Tyrannosaurus rex — the rock star of dinosaurs, the apex predator that beats them all — it turns out was descended from smaller and, well, nerdier stock.
That's the conclusion based on a new fossil find that has helped scientists to bridge the gap between the giant of the movies and its much older, much smaller ancestor. The findings are reported in this week's Proceedings of the National Academy of Sciences.
The ancestor to the T. rex was discovered in a fossil-rich area of Uzbekistan desert called the Bissekty formation. The research team was made up of scientists from the University of Edinburgh, the Smithsonian National Museum of Natural History and the Russian Academy of Sciences.
It's all between the ears
Their key find was a well-preserved brain case about the size of a softball — one of the first ever found from the mid-Cretaceous period about 100 million to 80 million years ago.
The reconstructed skeleton of Timurlengia euotica. The bones in red are the actual remains recovered from Uzbekistan. (Image courtesy of Proceedings of the National Academy of Sciences)
Scientists already had the fossilized remains of what would become T. rex from the early Cretaceous — named Timurlengia, the creatures were about the size of a horse.

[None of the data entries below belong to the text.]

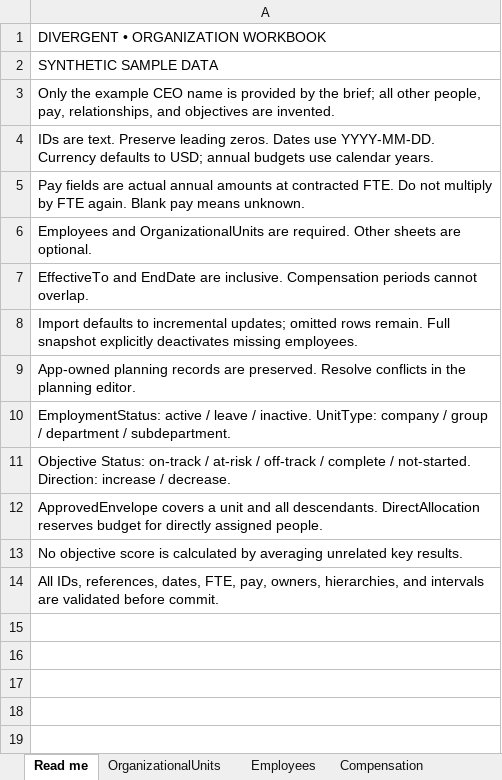
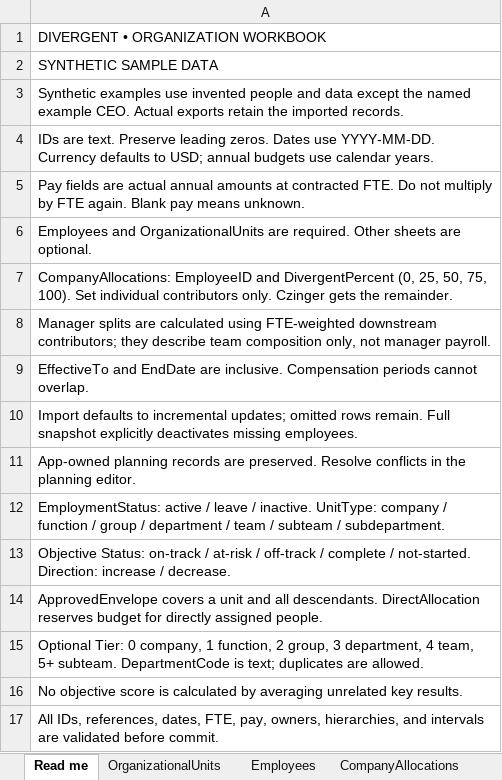
Before and after one commit to Mckell2010/CS50, an Excel workbook: examples/divergent-synthetic-sample.xlsx, sheet Read me, drawn as a sheet; values as stored, in another font and other column widths than the file's, no borders; addresses are those after the commit; the diff names each change by its address in the sheet, - before the commit and + after, or states it on an @@ line.

Commit message:
Add editable org allocations, private workbook demo, and executive overhead model

```diff
--- a/examples/divergent-synthetic-sample.xlsx (sheet Read me)
+++ b/examples/divergent-synthetic-sample.xlsx (sheet Read me)
+sheet tab: CompanyAllocations
-A3: Only the example CEO name is provided by the brief; all other people, pay, relationships, and objectives are invented.
+A3: Synthetic examples use invented people and data except the named example CEO. Actual exports retain the imported records.
+row 7: CompanyAllocations: EmployeeID and DivergentPercent (0, 25, 50, 75, 100). Set individual contributors only. Czinger gets the remainder.
+row 8: Manager splits are calculated using FTE-weighted downstream contributors; they describe team composition only, not manager payroll.
-A12: …company / group / department / subdepartment.
+A12: …company / function / group / department / team / subteam / subdepartment.
+row 15: Optional Tier: 0 company, 1 function, 2 group, 3 department, 4 team, 5+ subteam. DepartmentCode is text; duplicates are allowed.
```
Also changed, not shown: sheet OrganizationalUnits, sheet Employees, examples/divergent-template.xlsx, 31 other files.
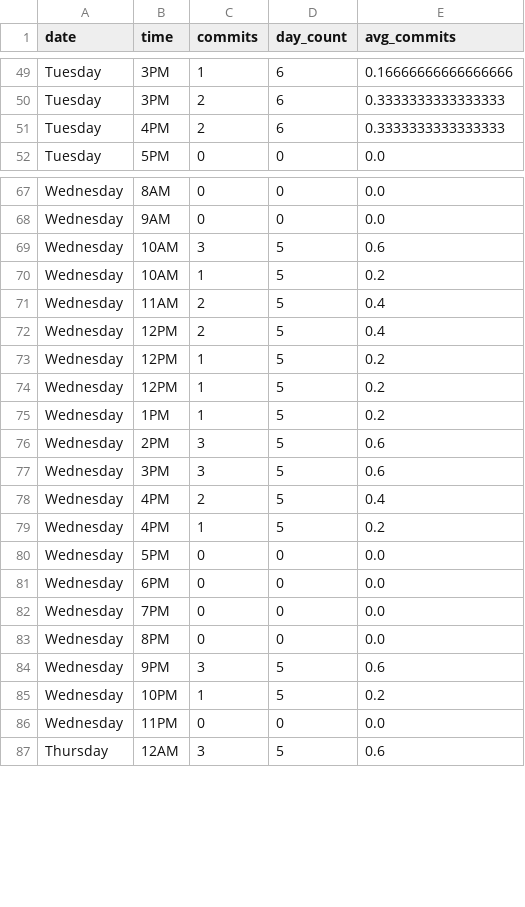
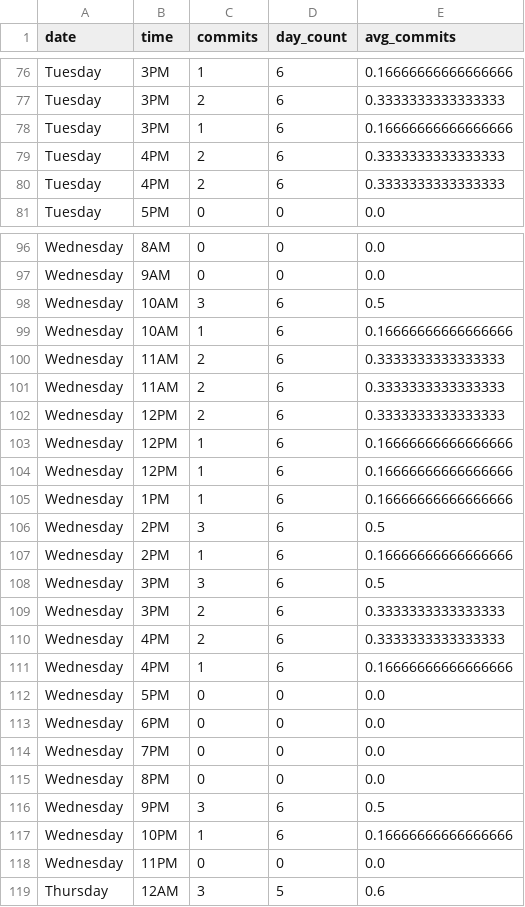
Before and after one commit to Cris2907/git-heatmap, a CSV file: commits_by_date_processed.csv, drawn as a sheet; only a part is shown, gaps mark what is left out; the diff covers the shown part only.

```diff
--- a/commits_by_date_processed.csv
+++ b/commits_by_date_processed.csv
@@ -50,2 +77,4 @@ Tuesday,3PM,1,6,0.16666666666666666
 Tuesday,3PM,2,6,0.3333333333333333
+Tuesday,3PM,1,6,0.16666666666666666
+Tuesday,4PM,2,6,0.3333333333333333
 Tuesday,4PM,2,6,0.3333333333333333
@@ -68,13 +97,16 @@ Wednesday,8AM,0,0,0.0
 Wednesday,9AM,0,0,0.0
-Wednesday,10AM,3,5,0.6
-Wednesday,10AM,1,5,0.2
-Wednesday,11AM,2,5,0.4
-Wednesday,12PM,2,5,0.4
-Wednesday,12PM,1,5,0.2
-Wednesday,12PM,1,5,0.2
-Wednesday,1PM,1,5,0.2
-Wednesday,2PM,3,5,0.6
-Wednesday,3PM,3,5,0.6
-Wednesday,4PM,2,5,0.4
-Wednesday,4PM,1,5,0.2
+Wednesday,10AM,3,6,0.5
+Wednesday,10AM,1,6,0.16666666666666666
+Wednesday,11AM,2,6,0.3333333333333333
+Wednesday,11AM,2,6,0.3333333333333333
+Wednesday,12PM,2,6,0.3333333333333333
+Wednesday,12PM,1,6,0.16666666666666666
+Wednesday,12PM,1,6,0.16666666666666666
+Wednesday,1PM,1,6,0.16666666666666666
+Wednesday,2PM,3,6,0.5
+Wednesday,2PM,1,6,0.16666666666666666
+Wednesday,3PM,3,6,0.5
+Wednesday,3PM,2,6,0.3333333333333333
+Wednesday,4PM,2,6,0.3333333333333333
+Wednesday,4PM,1,6,0.16666666666666666
 Wednesday,5PM,0,0,0.0
@@ -83,4 +115,4 @@ Wednesday,7PM,0,0,0.0
 Wednesday,8PM,0,0,0.0
-Wednesday,9PM,3,5,0.6
-Wednesday,10PM,1,5,0.2
+Wednesday,9PM,3,6,0.5
+Wednesday,10PM,1,6,0.16666666666666666
 Wednesday,11PM,0,0,0.0
```
Also changed, not shown: 2 added rows, 25 moved rows and 5 edited cells elsewhere in this file, commits.csv, 3 other files.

However, no clues existed to suggest how they evolved to become the giant top-level predators of the late Cretaceous.
The newly discovered fossil is the link between the two, and scientists dubbed it Timurlengia euotica, which in the strange arcana of paleontology means “well eared.” That is crucial because it shows that the biggest difference between the new species and Timurlengia wasn't its brawn, but its brain. In other words, it shows that this mid-sized predator spent 20 million years getting smart.
Hans Sues, Chair of the Department of Paleobiology at the National Museum of Natural History, Smithsonian Institution compares an actual fossilized tooth from Timurlengia euotica with the tooth of a T-Rex. (Photo courtesy of James DiLoreto)
"The ancestors of T. rex would have looked a whole lot like Timurlengia, a horse-sized hunter with a big brain and keen hearing that would put us to shame," said Dr. Steve Brusatte, a co-author from the University of Edinburgh. "Only after these ancestral tyrannosaurs evolved their clever brains and sharp senses did they grow into the colossal sizes of T. rex. Tyrannosaurs had to get smart before they got big."
Different views are shown of the brain case of Timurlengia euotica, with the brain in dark blue, the inner ear in pink, the nerves in yellow, and the blood vessels in red. (Image courtesy of Proceedings of the National Academy of Sciences)